The premium spirit is generally designed to be served with a light tonic, soda water or ginger beer. One of Scanlon’s perfect serves for the summer is Mahala Botanical, ginger beer, and lime juice.
Schoeman has already started developing a second variant of Mahala Botanical to be ready in the next six months, she envisions this as “a darker spirit that is smokier and oakier than the current product to create a darker winter drink.”
Schoeman and Scanlon hope to pitch Mahala Botanical to bigger grocers in the next eight months once they have a supply chain in place to meet the demand for the bulk of products.
Currently, Mahala Botanical is available online from several UK wine and spirits specialists including Master of Malt and WiseBartender.
Future conversations with a US importer, the FDA, Germany, France, Ireland, and European airports are planned for later this year.
“We think collaboration with other brands is very important – linking with mindful, fashion and tonic brands. We are doing a cross-purchase gift now with a very premium candle made in South Africa,” Scanlon explains of their marketing direction.
The premium spirit will be available for tasting at drinks festivals this summer such as Pub in the Park and Foodies Festival. And it’s social media that is next, specifically to target young millennials who can view their direct-to-consumer Instagram shop, Facebook and – in the works – TikTok.
Going forward Mahala Botanical intends to always be non-alcoholic even as they work on producing other variants. Scanlon says that the brand would never want to be seen as preaching against alcohol, instead they wish to compliment alcohol without blurring the line.
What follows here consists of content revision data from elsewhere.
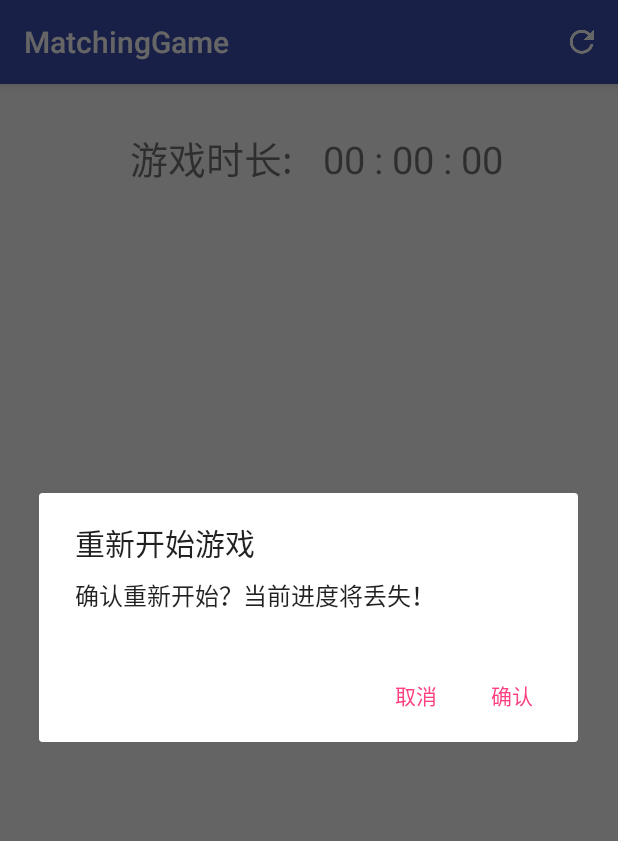
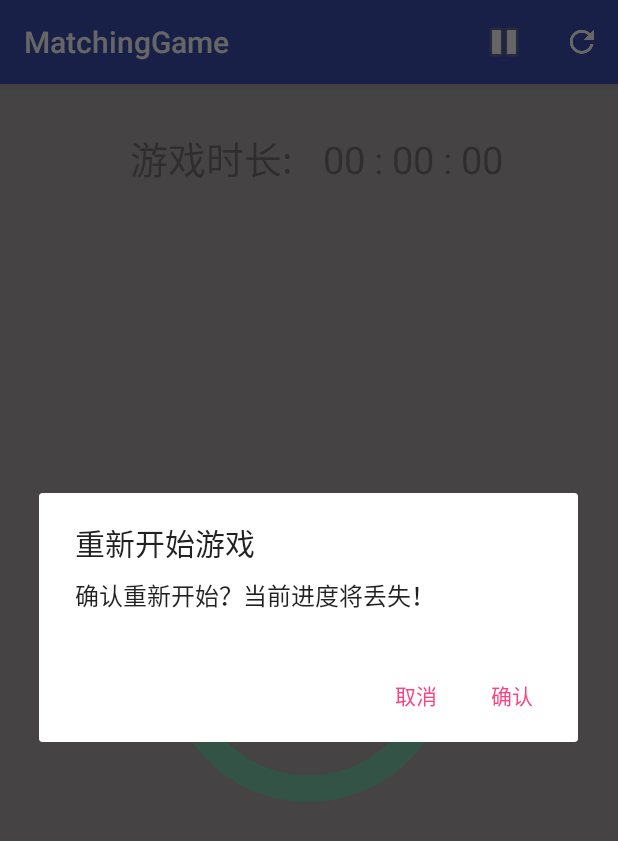
Before and after one commit to AndersonZhangyq/MatchingGame, an Android app: the screen it shows after launch (MainActivity), after a tap on "重新开始", on a phone screen of 412 x 824 dp. Shown: the top 841 px of the screen. Run offline under Robolectric (Android 15) with nearby library versions, the phone set to English and light mode, and no system bars.

Commit message:
v3.0-pre
Add pause game

```diff
--- a/app/src/main/java/com/example/zhang/matchinggame/MainActivity.java
+++ b/app/src/main/java/com/example/zhang/matchinggame/MainActivity.java
@@ -11,6 +11,8 @@ import android.util.Log;
 import android.view.Menu;
 import android.view.MenuItem;
 import android.view.View;
+import android.widget.Button;
+import android.widget.RelativeLayout;
 import android.widget.TableLayout;
 import android.widget.TableRow;
 
@@ -19,10 +21,10 @@ import java.util.List;
 
 public class MainActivity extends AppCompatActivity {
 
-    private int size;
     private TimeTextView textViewTime;
     private TableLayout tableLayout;
     private ChangeSizeDialog changeSizeDialog;
+    private boolean noStop = false;
     @Nullable
     private SquareButton first;
     @Nullable
@@ -30,11 +32,12 @@ public class MainActivity extends AppCompatActivity {
     private CountDownTimer timer;
     private List<SquareButton> buttonList;
     private int countDown = 0;
+    private boolean isStopped = false;
 
     View.OnClickListener clickListener_iconButton = new View.OnClickListener() {
         @Override
         public void onClick(@NonNull View v) {
-            if (((SquareButton) v).isOpened())
+            if (isStopped || ((SquareButton) v).isOpened())
                 return;
             if (countDown == 0) {
                 if (timer != null) {
@@ -94,6 +97,7 @@ public class MainActivity extends AppCompatActivity {
             }
         }
     };
+    private Button button_resume;
 
     /**
      * Initialize the contents of the Activity's standard options menu.  You
@@ -147,18 +151,34 @@ public class MainActivity extends AppCompatActivity {
     public boolean onOptionsItemSelected(MenuItem item) {
         switch (item.getItemId()) {
             case R.id.refreshItem:
+                noStop = true;
+                ((RelativeLayout) findViewById(R.id.layout_cover)).setVisibility(View.VISIBLE);
+                textViewTime.Pause();
+                isStopped = true;
                 AlertDialog.Builder builder = new AlertDialog.Builder(this);
                 builder.setTitle("重新开始游戏").setMessage("确认重新开始？当前进度将丢失！").setPositiveButton("确认", new DialogInterface.OnClickListener() {
                     @Override
                     public void onClick(DialogInterface dialog, int which) {
+                        ((RelativeLayout) findViewById(R.id.layout_cover)).setVisibility(View.INVISIBLE);
                         textViewTime.Stop();
-                        changeSizeDialog.show(getFragmentManager(),"");
+                        changeSizeDialog.show(getFragmentManager(), "");
+                        noStop = false;
                     }
                 }).setNegativeButton("取消", new DialogInterface.OnClickListener() {
                     @Override
                     public void onClick(DialogInterface dialog, int which) {
+                        ((RelativeLayout) findViewById(R.id.layout_cover)).setVisibility(View.INVISIBLE);
+                        textViewTime.Resume();
+                        isStopped = false;
+                        noStop = false;
                     }
                 }).show();
+                break;
+            case R.id.pause:
+                ((RelativeLayout) findViewById(R.id.layout_cover)).setVisibility(View.VISIBLE);
+                textViewTime.Pause();
+                isStopped = true;
+                break;
         }
         return true;
     }
@@ -175,6 +195,35 @@ public class MainActivity extends AppCompatActivity {
         changeSizeDialog.setOutSide(this);
         changeSizeDialog.show(getFragmentManager(), "");
 
+        button_resume = (Button) findViewById(R.id.button_resume);
+        button_resume.setOnClickListener(new View.OnClickListener() {
+            @Override
+            public void onClick(View v) {
+                runOnUiThread(new Runnable() {
+                    @Override
+                    public void run() {
+                        ((RelativeLayout) findViewById(R.id.layout_cover)).setVisibility(View.INVISIBLE);
+                        textViewTime.Resume();
+                        isStopped = false;
+                    }
+                });
+
+            }
+        });
+    }
+
+    /**
+     * Dispatch onPause() to fragments.
+     */
+    @Override
+    protected void onStop() {
+        super.onStop();
+        Log.w("State", "onStop");
+        if (noStop)
+            return;
+        isStopped = true;
+        ((RelativeLayout) findViewById(R.id.layout_cover)).setVisibility(View.VISIBLE);
+        textViewTime.Pause();
     }
 
     public void ChangeSize() {
@@ -182,7 +231,7 @@ public class MainActivity extends AppCompatActivity {
 
         buttonList = new ArrayList<>();
 
-        size = changeSizeDialog.getSize();
+        int size = changeSizeDialog.getSize();
 
         IconAssigner.getInstance().setNum(size * size).ResetAll();
 
--- a/app/src/main/java/com/example/zhang/matchinggame/TimeTextView.java
+++ b/app/src/main/java/com/example/zhang/matchinggame/TimeTextView.java
@@ -4,8 +4,10 @@ import android.content.Context;
 import android.text.format.DateFormat;
 import android.util.AttributeSet;
 
+import java.text.ParseException;
 import java.text.SimpleDateFormat;
 import java.util.Date;
+import java.util.Stack;
 import java.util.TimeZone;
 import java.util.Timer;
 import java.util.TimerTask;
@@ -16,10 +18,10 @@ import java.util.TimerTask;
 
 public class TimeTextView extends android.support.v7.widget.AppCompatTextView {
 
-    long baseTime;
+    long baseTime, beforePause;
     Timer updateTime = new Timer();
-    private TimeTextView _this;
     private MainActivity activity;
+    private boolean islastCallPause = false;
     SimpleDateFormat simpleDateFormat;
     {
         simpleDateFormat = new SimpleDateFormat("HH : mm : ss");
@@ -28,52 +30,85 @@ public class TimeTextView extends android.support.v7.widget.AppCompatTextView {
 
     public TimeTextView(Context context, AttributeSet attrs) {
         super(context, attrs);
-        _this = this;
+        islastCallPause = false;
     }
 
     public TimeTextView(Context context, AttributeSet attrs, int defStyleAttr) {
         super(context, attrs, defStyleAttr);
-        _this = this;
+        islastCallPause = false;
     }
 
     public TimeTextView(Context context) {
         super(context);
-        _this = this;
+        islastCallPause = false;
     }
 
     private void Reset() {
-        updateTime.cancel();
-        updateTime.purge();
+        islastCallPause = false;
+        if (updateTime != null)
+            updateTime.cancel();
         updateTime = new Timer();
         baseTime = new Date().getTime();
+        beforePause = 0;
     }
 
     public void Start() {
+        islastCallPause = false;
         Reset();
         updateTime.schedule(new TimerTask() {
             @Override
             public void run() {
-                _this.UpdateUI(new Date().getTime());
+                UpdateUI(new Date().getTime());
             }
         }, 0,1000);
     }
 
     public void UpdateUI(final long cur) {
+        islastCallPause = false;
         activity.runOnUiThread(new Runnable() {
             @Override
             public void run() {
-                long interval = cur - baseTime;
+                long interval = cur - baseTime + beforePause;
                 setText(simpleDateFormat.format(interval));
             }
         });
     }
 
+    public void Pause(){
+        islastCallPause = true;
+        try {
+            beforePause = simpleDateFormat.parse(getText().toString()).getTime();
+        } catch (ParseException e) {
+            e.printStackTrace();
+        }
+        if (updateTime != null)
+            updateTime.cancel();
+        updateTime = null;
+    }
+
+    public void Resume(){
+        if (!islastCallPause)
+            return;
+        islastCallPause = false;
+        updateTime = new Timer();
+        baseTime = new Date().getTime();
+        updateTime.schedule(new TimerTask() {
+            @Override
+            public void run() {
+                UpdateUI(new Date().getTime());
+            }
+        }, 0,1000);
+    }
+
     public void Stop() {
-        updateTime.cancel();
-        updateTime.purge();
+        islastCallPause = false;
+        if (updateTime != null)
+            updateTime.cancel();
+        updateTime = null;
     }
 
     public void setActivity(MainActivity activity) {
+        islastCallPause = false;
         this.activity = activity;
     }
 }
--- /dev/null
+++ b/app/src/main/res/drawable/ic_play.xml
@@ -0,0 +1,9 @@
+<vector xmlns:android="http://schemas.android.com/apk/res/android"
+    android:width="24dp"
+    android:height="24dp"
+    android:viewportHeight="286.054"
+    android:viewportWidth="286.054">
+    <path
+        android:fillColor="#aa66e6b5"
+        android:pathData="M143.03,0C64.04,0 0,64.04 0,143.02c0,79 64.04,143.03 143.03,143.03s143.03,-64.03 143.03,-143.03C286.05,64.04 222.01,0 143.03,0zM143.03,259.23c-64.18,0 -116.21,-52.03 -116.21,-116.21s52.03,-116.21 116.21,-116.21s116.21,52.03 116.21,116.21S207.21,259.23 143.03,259.23zM200.86,136.43l-81.86,-45.58c-5.96,-3.64 -11.83,-0.71 -11.83,6.53v91.37c0,7.22 5.86,10.17 11.83,6.52l81.72,-44.91C208.31,146.04 205.55,139.07 200.86,136.43z" />
+</vector>
--- a/app/src/main/res/layout/activity_main.xml
+++ b/app/src/main/res/layout/activity_main.xml
@@ -4,12 +4,12 @@
     xmlns:tools="http://schemas.android.com/tools"
     android:layout_width="match_parent"
     android:layout_height="wrap_content"
-    android:layout_margin="10dp"
     tools:context="com.example.zhang.matchinggame.MainActivity">
 
     <RelativeLayout
         android:layout_width="match_parent"
-        android:layout_height="match_parent">
+        android:layout_height="match_parent"
+        android:layout_margin="10dp">
 
         <LinearLayout
             android:layout_width="wrap_content"
@@ -43,8 +43,30 @@
         android:layout_width="match_parent"
         android:layout_height="wrap_content"
         android:layout_alignParentBottom="true"
-        android:layout_gravity="bottom">
+        android:layout_gravity="bottom"
+        android:layout_margin="10dp">
 
     </TableLayout>
 
+    <RelativeLayout
+        android:id="@+id/layout_cover"
+        android:layout_width="match_parent"
+        android:layout_height="match_parent"
+        android:background="@color/coverLayout"
+        android:visibility="invisible">
+
+        <TextView
+            android:id="@+id/textView3"
+            android:layout_width="match_parent"
+            android:layout_height="match_parent" />
+
+        <Button
+            android:id="@+id/button_resume"
+            android:layout_width="190dp"
+            android:layout_height="190dp"
+            android:layout_centerInParent="true"
+            android:background="@drawable/ic_play" />
+
+    </RelativeLayout>
+
 </RelativeLayout>
--- a/app/src/main/res/menu/topmenubar.xml
+++ b/app/src/main/res/menu/topmenubar.xml
@@ -2,6 +2,11 @@
 <menu xmlns:app="http://schemas.android.com/apk/res-auto"
     xmlns:android="http://schemas.android.com/apk/res/android">
 
+    <item
+        android:id="@+id/pause"
+        android:icon="@android:drawable/ic_media_pause"
+        android:title="暂停"
+        app:showAsAction="always" />
     <item
         android:id="@+id/refreshItem"
         android:icon="@mipmap/ic_refresh_white_24dp"
--- a/app/src/main/res/values/colors.xml
+++ b/app/src/main/res/values/colors.xml
@@ -1,7 +1,8 @@
 <?xml version="1.0" encoding="utf-8"?>
 <resources>
     <color name="colorPrimary">#3F51B5</color>
-    <color name="colorPrimaryDark">#303F9F</color>
+    <color name="colorPrimaryDark">#303f9f</color>
     <color name="colorAccent">#FF4081</color>
     <color name="iconButton">@android:color/holo_blue_bright</color>
+    <color name="coverLayout">#94777171</color>
 </resources>
```
Also changed, not shown: app/src/main/res/drawable-hdpi/ic_video_play.png (added), app/src/main/res/drawable-mdpi/ic_video_play.png (added), app/src/main/res/drawable-xhdpi/ic_video_play.png (added), app/src/main/res/drawable-xxhdpi/ic_video_play.png (added), app/src/main/res/drawable-xxxhdpi/ic_video_play.png (added).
“I’m building the basket for the distillery and, if our volumes allow, Mahala Botanical is our core product, it would be amazing to be the first non-alcoholic distillery,” says Schoeman.
- To find out more about Mahala Botanical’s premium alcohol-free spirit, visit the website here.